#### [Input data]
########
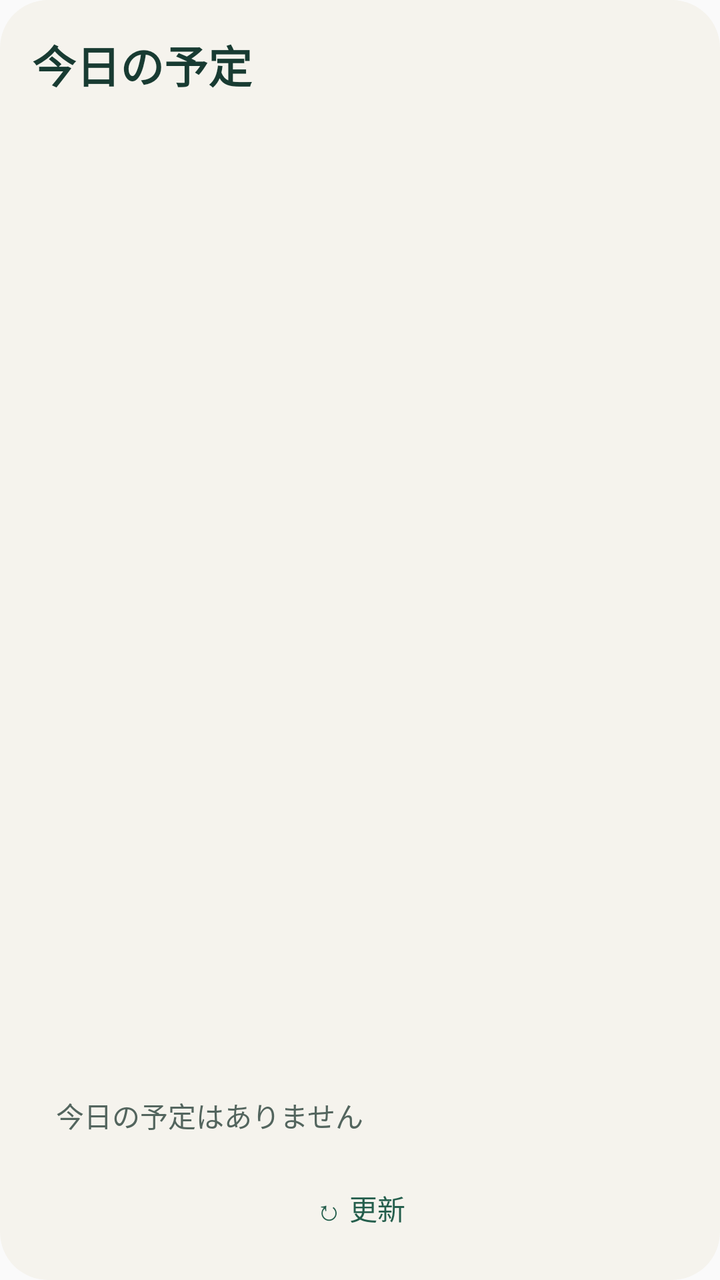
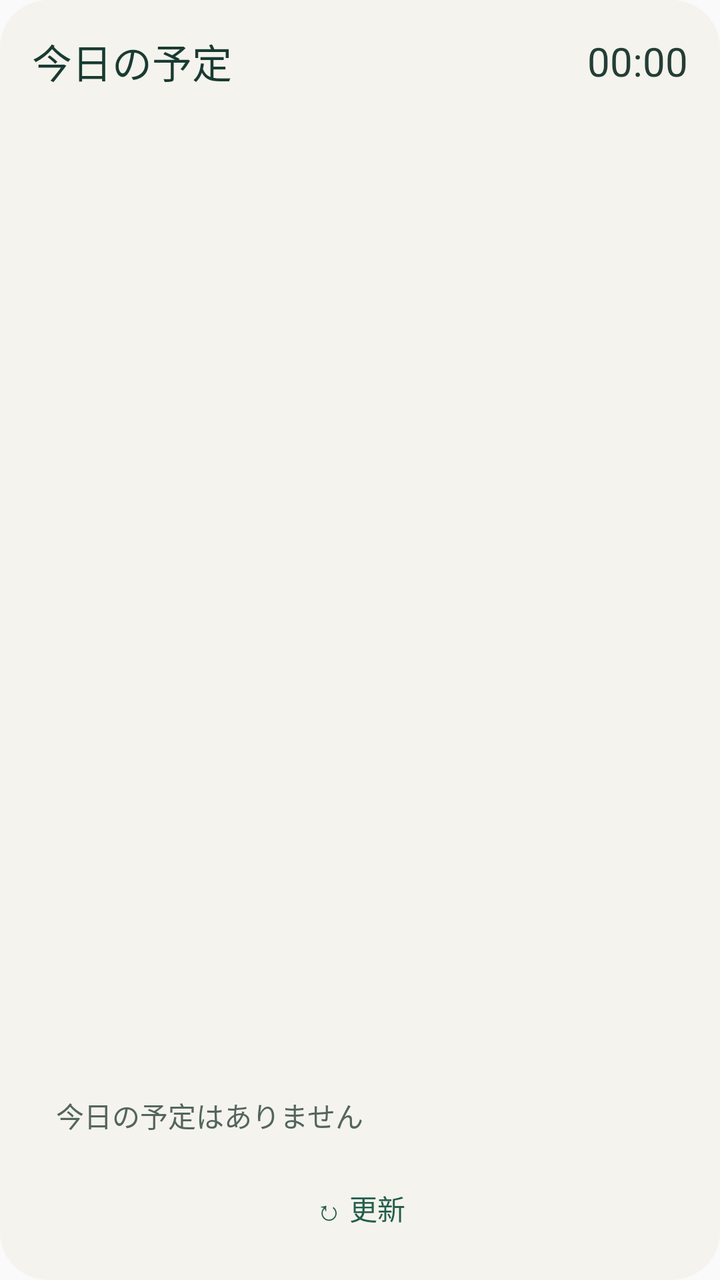

The first picture is an Android layout as it rendered before a commit; the second is the same layout after the commit. The layout source and the unified diff follow.
<!-- AndroidManifest.xml: application theme android:Theme.Material.Light.NoActionBar -->
<!-- res/layout/widget.xml -->
<LinearLayout xmlns:android="http://schemas.android.com/apk/res/android" android:layout_width="match_parent" android:layout_height="match_parent" android:orientation="vertical" android:background="@drawable/widget_background">
    <TextView android:id="@+id/date" android:layout_width="match_parent" android:layout_height="wrap_content" android:text="@string/widget_title" android:textSize="22sp" android:textStyle="bold" android:textColor="#183B32" android:paddingBottom="12dp" />
    <TextView android:id="@+id/all_day" android:layout_width="match_parent" android:layout_height="wrap_content" android:textSize="12sp" android:textColor="#53655E" android:paddingBottom="8dp" />
    <ListView android:id="@+id/events" android:layout_width="match_parent" android:layout_height="0dp" android:layout_weight="1" android:divider="@android:color/transparent" android:dividerHeight="0dp" />
    <TextView android:id="@+id/empty" android:layout_width="match_parent" android:layout_height="wrap_content" android:text="@string/widget_empty" android:textColor="#53655E" android:padding="12dp" />
    <TextView android:id="@+id/refresh" android:layout_width="match_parent" android:layout_height="48dp" android:gravity="center" android:text="@string/widget_refresh" android:textColor="#245E4C" android:textSize="14sp" />
</LinearLayout>
<!-- resources referenced by this layout -->
<resources>
  <!-- drawable widget_background (drawable) -->
  <shape xmlns:android="http://schemas.android.com/apk/res/android">
      <solid android:color="#F5F3ED" />
      <corners android:radius="24dp" />
      <padding android:left="16dp" android:top="16dp" android:right="16dp" android:bottom="12dp" />
  </shape>
  <string name="widget_empty">今日の予定はありません</string>
  <string name="widget_refresh">↻ 更新</string>
  <string name="widget_title">今日の予定</string>
</resources>

<!-- the commit's change to res/layout/widget.xml (unified diff, before → after) -->
@@ -1,5 +1,8 @@
 <LinearLayout xmlns:android="http://schemas.android.com/apk/res/android" android:layout_width="match_parent" android:layout_height="match_parent" android:orientation="vertical" android:background="@drawable/widget_background">
-    <TextView android:id="@+id/date" android:layout_width="match_parent" android:layout_height="wrap_content" android:text="@string/widget_title" android:textSize="22sp" android:textStyle="bold" android:textColor="#183B32" android:paddingBottom="12dp" />
+    <LinearLayout android:layout_width="match_parent" android:layout_height="wrap_content" android:orientation="horizontal" android:gravity="center_vertical" android:paddingBottom="8dp">
+        <TextView android:id="@+id/date" android:layout_width="0dp" android:layout_height="wrap_content" android:layout_weight="1" android:text="@string/widget_title" android:textSize="20sp" android:textStyle="normal" android:textColor="#183B32" />
+        <TextClock android:id="@+id/clock" android:layout_width="wrap_content" android:layout_height="wrap_content" android:format12Hour="HH:mm" android:format24Hour="HH:mm" android:textSize="20sp" android:textColor="#233E36" />
+    </LinearLayout>
     <TextView android:id="@+id/all_day" android:layout_width="match_parent" android:layout_height="wrap_content" android:textSize="12sp" android:textColor="#53655E" android:paddingBottom="8dp" />
     <ListView android:id="@+id/events" android:layout_width="match_parent" android:layout_height="0dp" android:layout_weight="1" android:divider="@android:color/transparent" android:dividerHeight="0dp" />
     <TextView android:id="@+id/empty" android:layout_width="match_parent" android:layout_height="wrap_content" android:text="@string/widget_empty" android:textColor="#53655E" android:padding="12dp" />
########
#### [Assignment]
All of the data should come back exactly as written, but without pictures.

#### [Result for this task]
The first picture is an Android layout as it rendered before a commit; the second is the same layout after the commit. The layout source and the unified diff follow.
<!-- AndroidManifest.xml: application theme android:Theme.Material.Light.NoActionBar -->
<!-- res/layout/widget.xml -->
<LinearLayout xmlns:android="http://schemas.android.com/apk/res/android" android:layout_width="match_parent" android:layout_height="match_parent" android:orientation="vertical" android:background="@drawable/widget_background">
    <TextView android:id="@+id/date" android:layout_width="match_parent" android:layout_height="wrap_content" android:text="@string/widget_title" android:textSize="22sp" android:textStyle="bold" android:textColor="#183B32" android:paddingBottom="12dp" />
    <TextView android:id="@+id/all_day" android:layout_width="match_parent" android:layout_height="wrap_content" android:textSize="12sp" android:textColor="#53655E" android:paddingBottom="8dp" />
    <ListView android:id="@+id/events" android:layout_width="match_parent" android:layout_height="0dp" android:layout_weight="1" android:divider="@android:color/transparent" android:dividerHeight="0dp" />
    <TextView android:id="@+id/empty" android:layout_width="match_parent" android:layout_height="wrap_content" android:text="@string/widget_empty" android:textColor="#53655E" android:padding="12dp" />
    <TextView android:id="@+id/refresh" android:layout_width="match_parent" android:layout_height="48dp" android:gravity="center" android:text="@string/widget_refresh" android:textColor="#245E4C" android:textSize="14sp" />
</LinearLayout>
<!-- resources referenced by this layout -->
<resources>
  <!-- drawable widget_background (drawable) -->
  <shape xmlns:android="http://schemas.android.com/apk/res/android">
      <solid android:color="#F5F3ED" />
      <corners android:radius="24dp" />
      <padding android:left="16dp" android:top="16dp" android:right="16dp" android:bottom="12dp" />
  </shape>
  <string name="widget_empty">今日の予定はありません</string>
  <string name="widget_refresh">↻ 更新</string>
  <string name="widget_title">今日の予定</string>
</resources>

<!-- the commit's change to res/layout/widget.xml (unified diff, before → after) -->
@@ -1,5 +1,8 @@
 <LinearLayout xmlns:android="http://schemas.android.com/apk/res/android" android:layout_width="match_parent" android:layout_height="match_parent" android:orientation="vertical" android:background="@drawable/widget_background">
-    <TextView android:id="@+id/date" android:layout_width="match_parent" android:layout_height="wrap_content" android:text="@string/widget_title" android:textSize="22sp" android:textStyle="bold" android:textColor="#183B32" android:paddingBottom="12dp" />
+    <LinearLayout android:layout_width="match_parent" android:layout_height="wrap_content" android:orientation="horizontal" android:gravity="center_vertical" android:paddingBottom="8dp">
+        <TextView android:id="@+id/date" android:layout_width="0dp" android:layout_height="wrap_content" android:layout_weight="1" android:text="@string/widget_title" android:textSize="20sp" android:textStyle="normal" android:textColor="#183B32" />
+        <TextClock android:id="@+id/clock" android:layout_width="wrap_content" android:layout_height="wrap_content" android:format12Hour="HH:mm" android:format24Hour="HH:mm" android:textSize="20sp" android:textColor="#233E36" />
+    </LinearLayout>
     <TextView android:id="@+id/all_day" android:layout_width="match_parent" android:layout_height="wrap_content" android:textSize="12sp" android:textColor="#53655E" android:paddingBottom="8dp" />
     <ListView android:id="@+id/events" android:layout_width="match_parent" android:layout_height="0dp" android:layout_weight="1" android:divider="@android:color/transparent" android:dividerHeight="0dp" />
     <TextView android:id="@+id/empty" android:layout_width="match_parent" android:layout_height="wrap_content" android:text="@string/widget_empty" android:textColor="#53655E" android:padding="12dp" />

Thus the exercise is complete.